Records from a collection
□ □ □

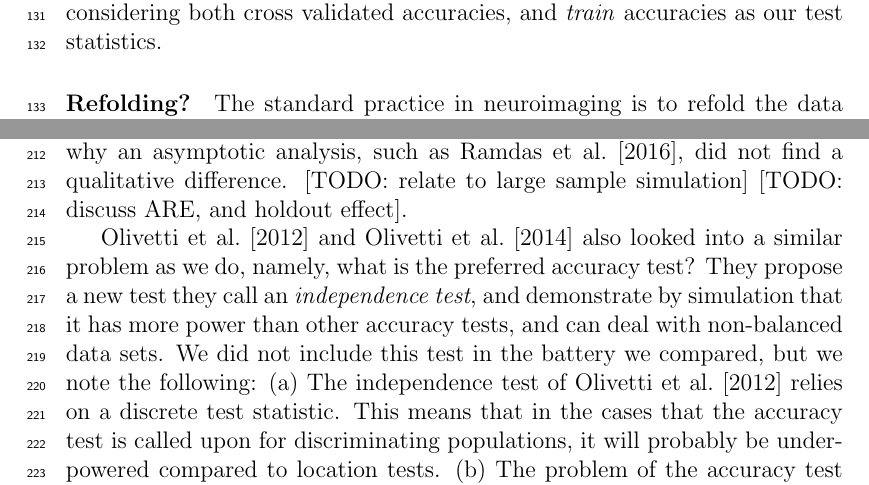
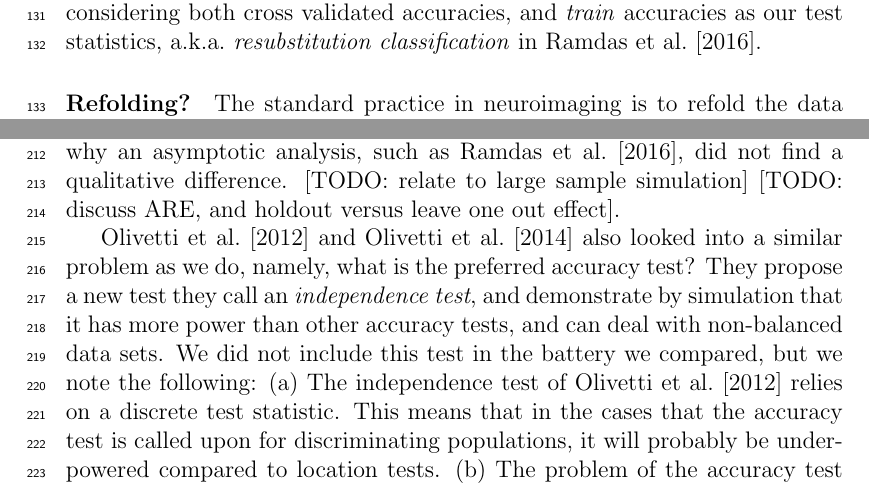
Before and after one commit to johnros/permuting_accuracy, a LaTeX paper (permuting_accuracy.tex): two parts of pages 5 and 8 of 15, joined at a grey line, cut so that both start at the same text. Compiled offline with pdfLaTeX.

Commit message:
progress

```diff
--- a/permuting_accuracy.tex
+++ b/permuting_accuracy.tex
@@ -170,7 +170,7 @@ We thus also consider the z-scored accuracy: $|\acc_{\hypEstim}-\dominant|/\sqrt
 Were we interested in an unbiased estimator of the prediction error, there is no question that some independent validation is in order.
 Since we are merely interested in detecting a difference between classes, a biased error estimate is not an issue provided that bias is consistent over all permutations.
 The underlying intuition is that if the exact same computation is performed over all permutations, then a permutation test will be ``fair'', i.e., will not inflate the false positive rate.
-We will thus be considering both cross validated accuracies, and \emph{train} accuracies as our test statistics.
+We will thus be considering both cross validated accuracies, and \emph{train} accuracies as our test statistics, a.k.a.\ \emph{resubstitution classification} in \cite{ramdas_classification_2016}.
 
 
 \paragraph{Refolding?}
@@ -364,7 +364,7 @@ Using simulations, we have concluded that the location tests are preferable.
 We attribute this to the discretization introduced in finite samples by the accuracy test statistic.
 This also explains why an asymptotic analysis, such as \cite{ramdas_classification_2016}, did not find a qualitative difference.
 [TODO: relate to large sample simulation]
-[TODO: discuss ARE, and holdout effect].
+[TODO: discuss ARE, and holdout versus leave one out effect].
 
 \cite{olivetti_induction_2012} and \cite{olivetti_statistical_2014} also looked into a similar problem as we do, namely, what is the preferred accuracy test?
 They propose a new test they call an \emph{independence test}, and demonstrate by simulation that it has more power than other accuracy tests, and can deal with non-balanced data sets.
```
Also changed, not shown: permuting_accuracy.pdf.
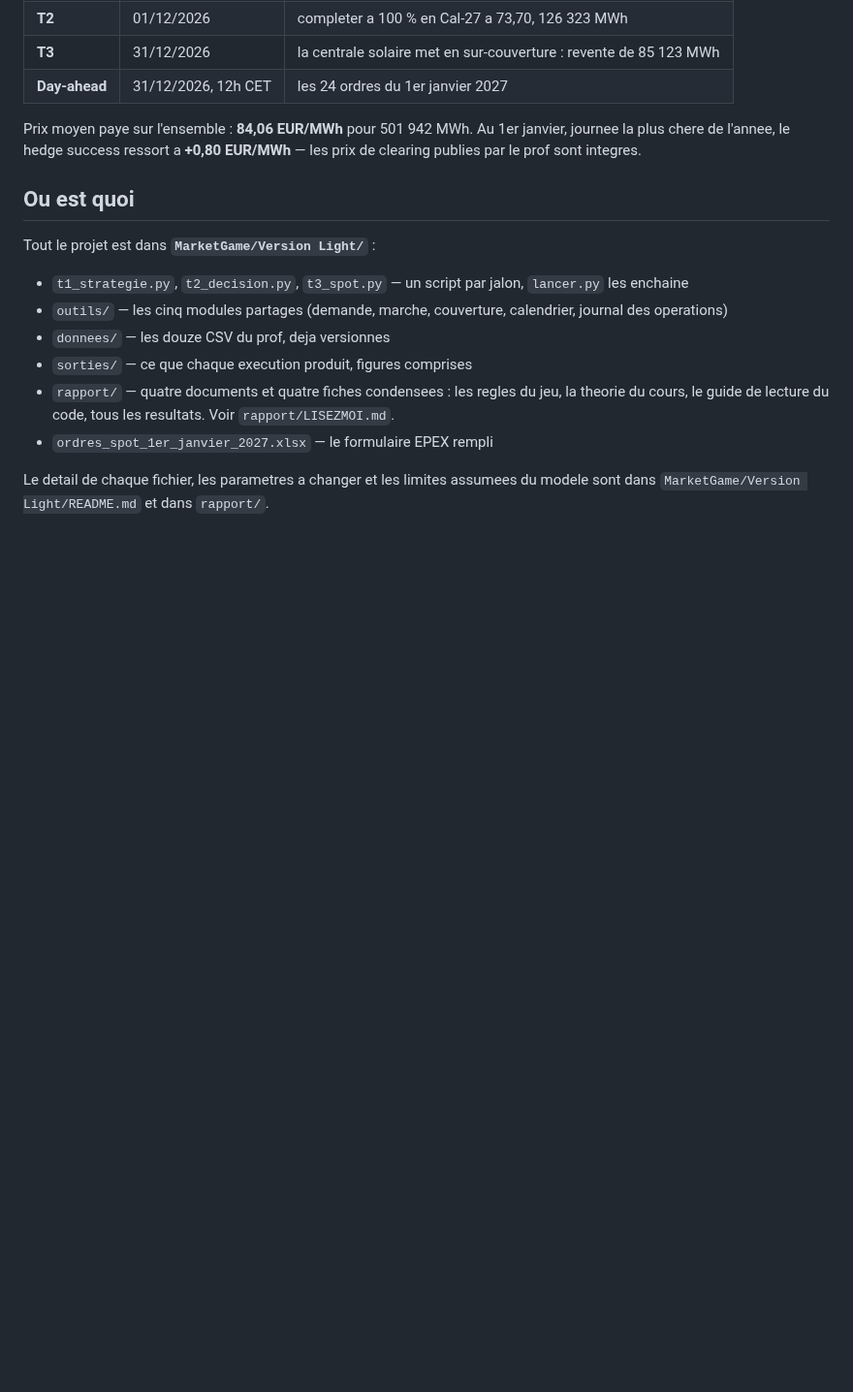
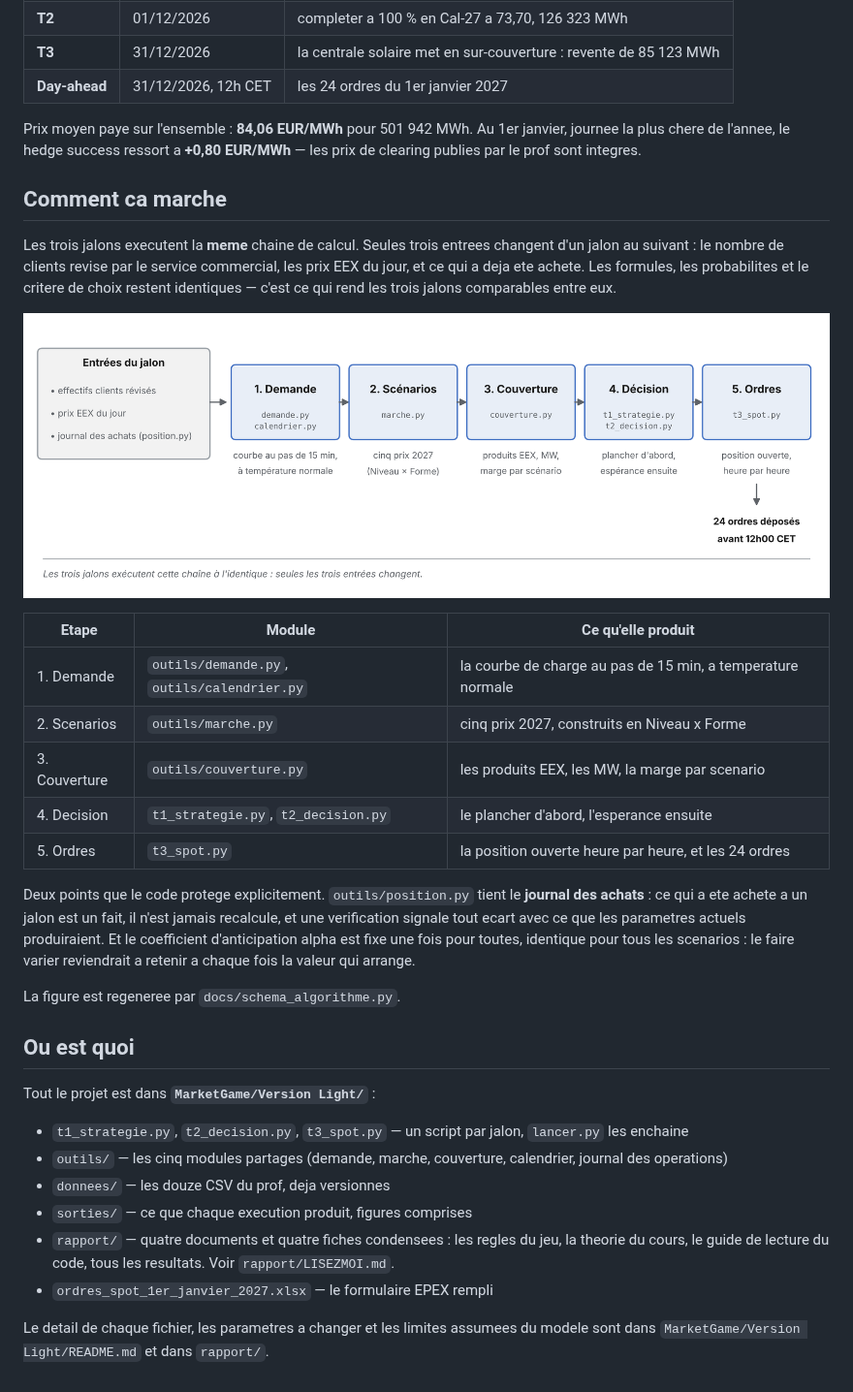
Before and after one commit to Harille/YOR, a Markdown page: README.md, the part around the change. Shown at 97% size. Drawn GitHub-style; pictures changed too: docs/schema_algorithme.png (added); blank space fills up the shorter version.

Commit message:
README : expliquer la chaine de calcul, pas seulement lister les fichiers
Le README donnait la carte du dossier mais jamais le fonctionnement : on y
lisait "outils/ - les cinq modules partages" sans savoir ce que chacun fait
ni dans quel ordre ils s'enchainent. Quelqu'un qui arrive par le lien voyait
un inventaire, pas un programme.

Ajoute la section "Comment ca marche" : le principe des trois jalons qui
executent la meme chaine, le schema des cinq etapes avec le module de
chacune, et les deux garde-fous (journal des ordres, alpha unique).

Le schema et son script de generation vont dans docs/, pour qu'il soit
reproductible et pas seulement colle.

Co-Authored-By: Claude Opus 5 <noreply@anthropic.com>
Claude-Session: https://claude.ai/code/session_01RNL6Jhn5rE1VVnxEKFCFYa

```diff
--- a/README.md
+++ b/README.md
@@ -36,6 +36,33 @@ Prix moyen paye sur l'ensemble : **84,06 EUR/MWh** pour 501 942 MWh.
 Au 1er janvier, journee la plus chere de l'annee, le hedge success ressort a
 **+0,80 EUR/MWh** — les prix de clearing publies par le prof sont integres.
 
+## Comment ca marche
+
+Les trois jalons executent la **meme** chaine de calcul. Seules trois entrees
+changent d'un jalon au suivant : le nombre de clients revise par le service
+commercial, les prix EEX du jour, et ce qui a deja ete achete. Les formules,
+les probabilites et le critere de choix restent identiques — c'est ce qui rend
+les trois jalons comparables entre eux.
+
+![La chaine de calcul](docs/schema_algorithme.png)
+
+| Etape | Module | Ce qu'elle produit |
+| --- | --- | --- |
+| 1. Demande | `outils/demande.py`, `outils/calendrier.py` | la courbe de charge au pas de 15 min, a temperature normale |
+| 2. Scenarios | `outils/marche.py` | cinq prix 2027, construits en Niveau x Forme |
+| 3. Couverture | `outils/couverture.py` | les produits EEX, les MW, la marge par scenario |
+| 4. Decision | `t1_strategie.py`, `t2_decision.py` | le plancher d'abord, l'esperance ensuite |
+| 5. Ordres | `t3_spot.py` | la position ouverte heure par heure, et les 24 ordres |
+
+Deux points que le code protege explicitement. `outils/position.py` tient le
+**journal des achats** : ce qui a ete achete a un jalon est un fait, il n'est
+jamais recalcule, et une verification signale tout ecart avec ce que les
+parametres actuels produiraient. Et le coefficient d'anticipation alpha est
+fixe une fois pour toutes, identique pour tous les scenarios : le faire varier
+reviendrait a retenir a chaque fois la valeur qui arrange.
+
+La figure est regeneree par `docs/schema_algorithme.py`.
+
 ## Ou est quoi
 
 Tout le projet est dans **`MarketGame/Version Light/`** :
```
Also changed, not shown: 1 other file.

□ □ □

» Work request: Please show all lines from the entries that contain the word "Before".

» The completed task:
Before and after one commit to johnros/permuting_accuracy, a LaTeX paper (permuting_accuracy.tex): two parts of pages 5 and 8 of 15, joined at a grey line, cut so that both start at the same text. Compiled offline with pdfLaTeX.
Before and after one commit to Harille/YOR, a Markdown page: README.md, the part around the change. Shown at 97% size. Drawn GitHub-style; pictures changed too: docs/schema_algorithme.png (added); blank space fills up the shorter version.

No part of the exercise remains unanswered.